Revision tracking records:
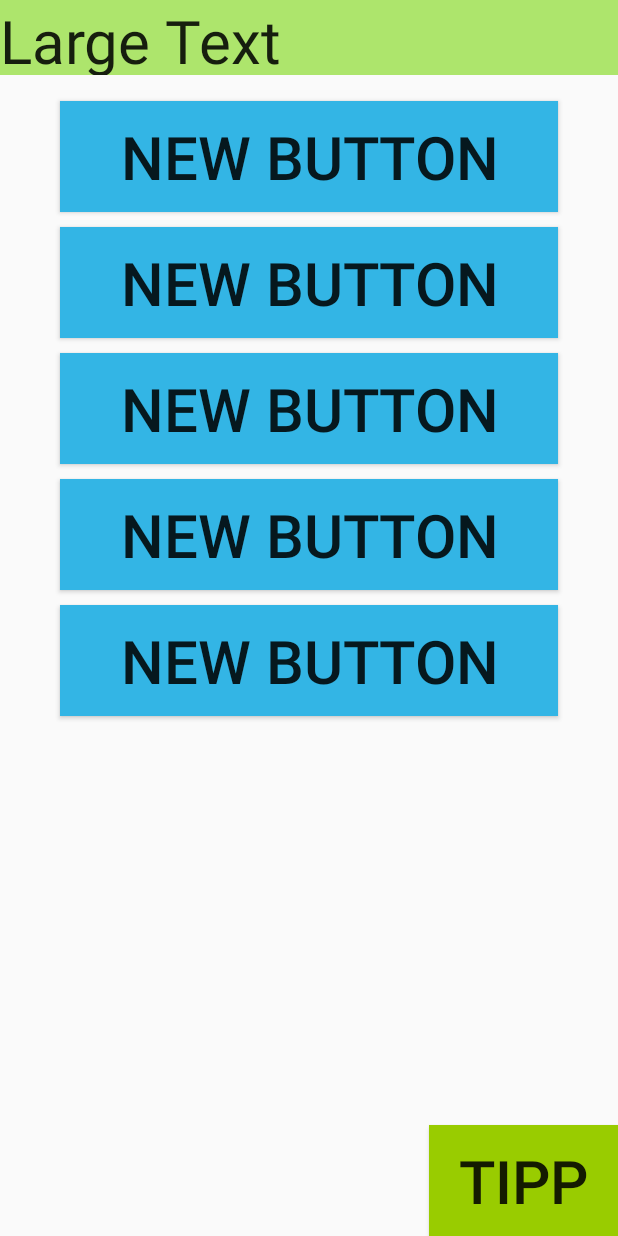
After one commit to MyWorldFM/LateinVokApp, an Android app: the layout quest_konjungationtype.xml on its own in the app's theme, with its tools: preview values and no code run, on a phone screen of 412 x 824 dp. The commit adds this screen. Run offline under Robolectric (Android 15) with nearby library versions, the phone set to English and light mode, and no system bars.

Commit message:
Layout quest_konjungationtype.xml hinzugefügt, ID relativelayout3 hinzugefügt, RelativeLayout3 gefixt, KonjungationTypeQuest und Quest geändert.

```diff
--- a/LateinVokApp/src/main/java/de/jukusoft/lateinvokapp/quests/KonjungationTypeQuest.java
+++ b/LateinVokApp/src/main/java/de/jukusoft/lateinvokapp/quests/KonjungationTypeQuest.java
@@ -1,16 +1,51 @@
 package de.jukusoft.lateinvokapp.quests;
+
+import android.app.Activity;
+import android.content.Context;
+import android.widget.Button;
+
+import java.util.HashMap;
+
+import de.jukusoft.lateinvokapp.R;
 
 /**
  * Created by Justin on 24.05.2014.
  */
 public class KonjungationTypeQuest extends Quest {
 
+    protected String lateinword = "";
+    protected KONJUNGATIONTYPE correct_konj = null;
+
+    public enum KONJUNGATIONTYPE {A_Konj, E_Konj, I_Konj, KonsKonj1, KonsKonj2};
+
     public KonjungationTypeQuest() {
-        //
+        //Quest, bei dem man die richtige Konjungationsart eines lat. Verb auswählen muss.
     }
 
-    public void loadQuests () {
-        //
+    @Override
+    public void loadQuest () {
+        if ((this.getExtra("lateinword")) != null) {
+            this.lateinword = (String) this.getExtra("lateinword");
+        } else {
+            //Neues lat. Verb holen
+            this.lateinword = "";
+        }
+    }
+
+    @Override
+    public void showQuest (Activity activity) {
+        activity.setContentView(R.layout.quest_konjungationtype);
+    }
+
+    @Override
+    public boolean check (Activity activity, HashMap<String, Object> data) {
+        Button clicked_button = (Button) data.get("button");
+
+        if (this.correct_konj.equals(clicked_button.getText())) {
+            return true;
+        } else {
+            return false;
+        }
     }
 
 }
--- a/LateinVokApp/src/main/java/de/jukusoft/lateinvokapp/quests/Quest.java
+++ b/LateinVokApp/src/main/java/de/jukusoft/lateinvokapp/quests/Quest.java
@@ -1,5 +1,10 @@
 package de.jukusoft.lateinvokapp.quests;
 
+import android.app.Activity;
+import android.content.Context;
+import android.view.View;
+
+import java.util.HashMap;
 import java.util.List;
 
 /**
@@ -7,12 +12,42 @@ import java.util.List;
  */
 public class Quest {
 
-    public List<Quest> listQuests () {
-        return null;
+    protected HashMap<String,Object> extra = new HashMap<String,Object>();
+
+    public Quest () {
+        //
     }
 
-    public List<String> getModules () {
-        return null;
+    public void loadQuest () {
+        //
+    }
+
+    public void showQuest (Activity activity) {
+        //
+    }
+
+    public boolean check (Activity activity, HashMap<String,Object> data) {
+        return true;
+    }
+
+    public void putExtra (String str, Object obj) {
+        this.extra.put(str, obj);
+    }
+
+    public Object getExtra (String str) {
+        if (this.extra.containsKey(str)) {
+            return this.extra.get(str);
+        } else {
+            return null;
+        }
+    }
+
+    public class QuestClickListener implements View.OnClickListener {
+
+        @Override
+        public void onClick(View view) {
+            //
+        }
     }
 
 }
--- /dev/null
+++ b/LateinVokApp/src/main/res/layout/quest_konjungationtype.xml
@@ -0,0 +1,128 @@
+<?xml version="1.0" encoding="utf-8"?>
+<RelativeLayout xmlns:android="http://schemas.android.com/apk/res/android"
+    android:layout_width="match_parent"
+    android:layout_height="match_parent">
+
+    <LinearLayout
+        android:orientation="horizontal"
+        android:layout_width="fill_parent"
+        android:layout_height="50dp"
+        android:layout_alignParentTop="true"
+        android:layout_alignParentLeft="true"
+        android:layout_alignParentStart="true"
+        android:background="#ffade56c"
+        android:id="@+id/linearLayout2">
+
+        <TextView
+            android:layout_width="wrap_content"
+            android:layout_height="wrap_content"
+            android:textAppearance="?android:attr/textAppearanceLarge"
+            android:text="Large Text"
+            android:id="@+id/quest_textView"
+            android:textSize="40dp" />
+    </LinearLayout>
+
+    <RelativeLayout
+        android:layout_width="fill_parent"
+        android:layout_height="fill_parent"
+        android:layout_below="@+id/linearLayout2"
+        android:layout_alignParentLeft="true"
+        android:layout_alignParentStart="true"
+        android:id="@id/relativelayout3">
+
+    <Button
+        android:layout_width="wrap_content"
+        android:layout_height="wrap_content"
+        android:text="New Button"
+        android:id="@+id/konj_button1"
+        android:background="#ff33b5e5"
+        android:paddingLeft="40dp"
+        android:paddingRight="40dp"
+        android:textSize="40dp"
+        android:paddingTop="10dp"
+        android:paddingBottom="10dp"
+        android:layout_alignParentTop="true"
+        android:layout_centerHorizontal="true"
+        android:layout_marginTop="17dp" />
+
+        <Button
+            android:layout_width="wrap_content"
+            android:layout_height="wrap_content"
+            android:text="New Button"
+            android:id="@+id/konj_button2"
+            android:background="#ff33b5e5"
+            android:paddingLeft="40dp"
+            android:paddingRight="40dp"
+            android:textSize="40dp"
+            android:paddingTop="10dp"
+            android:paddingBottom="10dp"
+            android:layout_below="@+id/konj_button1"
+            android:layout_alignRight="@+id/konj_button1"
+            android:layout_alignEnd="@+id/konj_button1"
+            android:layout_marginTop="10dp" />
+
+        <Button
+            android:layout_width="wrap_content"
+            android:layout_height="wrap_content"
+            android:text="New Button"
+            android:id="@+id/konj_button3"
+            android:background="#ff33b5e5"
+            android:paddingLeft="40dp"
+            android:paddingRight="40dp"
+            android:textSize="40dp"
+            android:paddingTop="10dp"
+            android:paddingBottom="10dp"
+            android:layout_below="@+id/konj_button2"
+            android:layout_alignRight="@+id/konj_button2"
+            android:layout_alignEnd="@+id/konj_button2"
+            android:layout_marginTop="10dp" />
+
+        <Button
+            android:layout_width="wrap_content"
+            android:layout_height="wrap_content"
+            android:text="New Button"
+            android:id="@+id/konj_button4"
+            android:background="#ff33b5e5"
+            android:paddingLeft="40dp"
+            android:paddingRight="40dp"
+            android:textSize="40dp"
+            android:paddingTop="10dp"
+            android:paddingBottom="10dp"
+            android:layout_below="@+id/konj_button3"
+            android:layout_alignRight="@+id/konj_button3"
+            android:layout_alignEnd="@+id/konj_button3"
+            android:layout_marginTop="10dp" />
+
+        <Button
+            android:layout_width="wrap_content"
+            android:layout_height="wrap_content"
+            android:text="New Button"
+            android:id="@+id/konj_button5"
+            android:background="#ff33b5e5"
+            android:paddingLeft="40dp"
+            android:paddingRight="40dp"
+            android:textSize="40dp"
+            android:paddingTop="10dp"
+            android:paddingBottom="10dp"
+            android:layout_below="@+id/konj_button4"
+            android:layout_alignRight="@+id/konj_button4"
+            android:layout_alignEnd="@+id/konj_button4"
+            android:layout_marginTop="10dp" />
+
+    </RelativeLayout>
+
+    <Button
+        android:layout_width="wrap_content"
+        android:layout_height="wrap_content"
+        android:text="Tipp"
+        android:id="@+id/tippbutton"
+        android:layout_alignParentBottom="true"
+        android:layout_alignParentRight="true"
+        android:layout_alignParentEnd="true"
+        android:textSize="40dp"
+        android:background="#ff99cc00"
+        android:paddingStart="20dp"
+        android:paddingEnd="20dp"
+        android:paddingTop="10dp"
+        android:paddingBottom="10dp" />
+</RelativeLayout>
--- a/LateinVokApp/src/main/res/values/ids.xml
+++ b/LateinVokApp/src/main/res/values/ids.xml
@@ -1,4 +1,5 @@
 <?xml version="1.0" encoding="utf-8"?>
 <resources>
     <item name="startButton" type="id" />
+    <item name="relativelayout3" type="id">relativelayout3</item>
 </resources>
```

▶ **What the task asks**
Your answer should be one number: how many lines above include the word "util".

▶ **Answer for this exercise**
4